+++ Material shown

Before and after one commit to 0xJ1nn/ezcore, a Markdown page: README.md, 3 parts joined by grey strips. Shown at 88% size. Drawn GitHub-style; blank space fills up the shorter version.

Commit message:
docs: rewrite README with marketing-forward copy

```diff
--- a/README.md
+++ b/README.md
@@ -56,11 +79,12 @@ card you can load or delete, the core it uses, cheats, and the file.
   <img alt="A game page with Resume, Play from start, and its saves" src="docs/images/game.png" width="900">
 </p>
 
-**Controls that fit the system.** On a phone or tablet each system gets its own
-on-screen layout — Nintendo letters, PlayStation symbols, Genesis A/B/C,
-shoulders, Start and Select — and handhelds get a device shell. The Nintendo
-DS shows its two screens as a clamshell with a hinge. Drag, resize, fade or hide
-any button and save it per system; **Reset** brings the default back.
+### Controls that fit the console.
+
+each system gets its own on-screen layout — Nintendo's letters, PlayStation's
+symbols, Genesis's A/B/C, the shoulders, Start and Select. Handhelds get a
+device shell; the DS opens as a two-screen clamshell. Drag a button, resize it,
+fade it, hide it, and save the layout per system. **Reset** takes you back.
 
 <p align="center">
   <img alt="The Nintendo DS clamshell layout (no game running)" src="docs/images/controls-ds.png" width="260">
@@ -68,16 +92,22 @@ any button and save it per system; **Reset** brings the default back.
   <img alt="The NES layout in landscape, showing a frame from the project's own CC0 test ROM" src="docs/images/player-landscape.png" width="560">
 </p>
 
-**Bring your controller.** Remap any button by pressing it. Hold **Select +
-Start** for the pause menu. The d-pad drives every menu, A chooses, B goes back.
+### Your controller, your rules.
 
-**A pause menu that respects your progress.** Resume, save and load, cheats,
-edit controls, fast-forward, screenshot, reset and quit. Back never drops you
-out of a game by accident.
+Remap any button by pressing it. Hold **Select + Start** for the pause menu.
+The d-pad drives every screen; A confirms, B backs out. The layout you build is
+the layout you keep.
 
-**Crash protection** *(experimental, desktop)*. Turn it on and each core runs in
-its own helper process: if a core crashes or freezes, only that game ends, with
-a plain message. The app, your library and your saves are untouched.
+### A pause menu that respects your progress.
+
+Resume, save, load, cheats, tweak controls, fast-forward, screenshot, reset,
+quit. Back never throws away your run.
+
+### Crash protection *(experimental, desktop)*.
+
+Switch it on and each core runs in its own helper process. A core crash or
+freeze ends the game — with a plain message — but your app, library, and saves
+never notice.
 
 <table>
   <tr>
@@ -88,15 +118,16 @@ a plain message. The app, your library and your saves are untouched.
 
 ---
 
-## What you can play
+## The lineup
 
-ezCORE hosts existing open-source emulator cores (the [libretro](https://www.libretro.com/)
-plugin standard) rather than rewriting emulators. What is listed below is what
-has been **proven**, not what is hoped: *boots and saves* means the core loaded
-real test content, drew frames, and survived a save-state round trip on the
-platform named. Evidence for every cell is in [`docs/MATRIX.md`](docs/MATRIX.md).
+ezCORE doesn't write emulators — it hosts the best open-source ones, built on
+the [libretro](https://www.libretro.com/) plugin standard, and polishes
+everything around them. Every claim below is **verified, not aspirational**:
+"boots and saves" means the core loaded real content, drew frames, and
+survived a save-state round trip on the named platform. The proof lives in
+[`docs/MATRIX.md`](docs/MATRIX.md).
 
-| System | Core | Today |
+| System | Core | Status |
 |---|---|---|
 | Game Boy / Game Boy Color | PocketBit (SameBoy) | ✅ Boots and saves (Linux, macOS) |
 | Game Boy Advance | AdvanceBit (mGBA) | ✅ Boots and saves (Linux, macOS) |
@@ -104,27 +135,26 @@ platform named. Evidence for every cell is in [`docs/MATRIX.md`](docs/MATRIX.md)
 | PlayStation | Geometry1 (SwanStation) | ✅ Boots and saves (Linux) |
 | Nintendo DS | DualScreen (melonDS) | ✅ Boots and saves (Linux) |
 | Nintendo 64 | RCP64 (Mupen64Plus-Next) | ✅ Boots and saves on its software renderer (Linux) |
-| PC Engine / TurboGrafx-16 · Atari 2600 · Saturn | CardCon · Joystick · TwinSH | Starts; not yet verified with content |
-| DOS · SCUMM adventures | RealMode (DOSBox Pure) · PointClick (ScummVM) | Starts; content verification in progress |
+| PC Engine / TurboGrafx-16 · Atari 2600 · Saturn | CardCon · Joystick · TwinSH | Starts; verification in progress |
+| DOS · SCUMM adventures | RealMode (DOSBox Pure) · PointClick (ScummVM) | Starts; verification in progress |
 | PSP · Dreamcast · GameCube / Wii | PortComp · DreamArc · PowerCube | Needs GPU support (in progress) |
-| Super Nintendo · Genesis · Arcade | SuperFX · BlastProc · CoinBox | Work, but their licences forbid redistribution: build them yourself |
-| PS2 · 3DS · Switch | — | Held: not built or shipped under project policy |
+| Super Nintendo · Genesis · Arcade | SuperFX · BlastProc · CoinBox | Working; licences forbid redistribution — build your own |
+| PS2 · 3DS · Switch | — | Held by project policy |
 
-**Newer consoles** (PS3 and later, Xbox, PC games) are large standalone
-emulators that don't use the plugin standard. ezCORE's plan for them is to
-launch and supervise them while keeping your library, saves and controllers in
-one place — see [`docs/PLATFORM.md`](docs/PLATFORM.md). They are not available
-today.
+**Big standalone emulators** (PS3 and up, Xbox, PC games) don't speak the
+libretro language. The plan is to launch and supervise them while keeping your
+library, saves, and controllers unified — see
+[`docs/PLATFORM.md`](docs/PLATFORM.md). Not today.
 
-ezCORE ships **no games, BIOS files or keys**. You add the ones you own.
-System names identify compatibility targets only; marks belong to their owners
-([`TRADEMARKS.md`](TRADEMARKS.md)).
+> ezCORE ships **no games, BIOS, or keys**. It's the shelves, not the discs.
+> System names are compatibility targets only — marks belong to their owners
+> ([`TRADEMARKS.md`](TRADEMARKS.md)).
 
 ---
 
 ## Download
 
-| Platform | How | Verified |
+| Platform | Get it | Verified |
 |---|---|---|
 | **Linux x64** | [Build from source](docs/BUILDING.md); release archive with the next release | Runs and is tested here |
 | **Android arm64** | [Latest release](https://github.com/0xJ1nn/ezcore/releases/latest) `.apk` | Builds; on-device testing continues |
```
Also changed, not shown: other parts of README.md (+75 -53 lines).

++++++
+++ Material shown

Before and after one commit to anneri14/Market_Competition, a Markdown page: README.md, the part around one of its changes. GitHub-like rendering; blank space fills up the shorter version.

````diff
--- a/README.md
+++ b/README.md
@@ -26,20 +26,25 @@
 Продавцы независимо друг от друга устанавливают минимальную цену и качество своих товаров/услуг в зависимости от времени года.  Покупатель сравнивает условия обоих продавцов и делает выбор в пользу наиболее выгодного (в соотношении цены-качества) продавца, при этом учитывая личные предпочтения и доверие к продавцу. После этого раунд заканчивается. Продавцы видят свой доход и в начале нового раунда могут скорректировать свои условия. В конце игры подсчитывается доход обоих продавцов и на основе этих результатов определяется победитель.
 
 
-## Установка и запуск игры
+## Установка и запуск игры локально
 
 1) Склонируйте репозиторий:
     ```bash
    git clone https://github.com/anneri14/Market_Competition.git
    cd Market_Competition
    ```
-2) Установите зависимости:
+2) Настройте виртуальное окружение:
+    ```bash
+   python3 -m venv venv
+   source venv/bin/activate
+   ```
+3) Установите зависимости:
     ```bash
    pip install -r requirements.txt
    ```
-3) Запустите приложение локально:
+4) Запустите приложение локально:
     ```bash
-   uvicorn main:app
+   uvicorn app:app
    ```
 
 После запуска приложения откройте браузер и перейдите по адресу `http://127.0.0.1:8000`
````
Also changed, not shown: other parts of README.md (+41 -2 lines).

++++++

Exercise aim – Lines in the data holding the word "only": count them and say how many, nothing more.

Solution for this problem – 3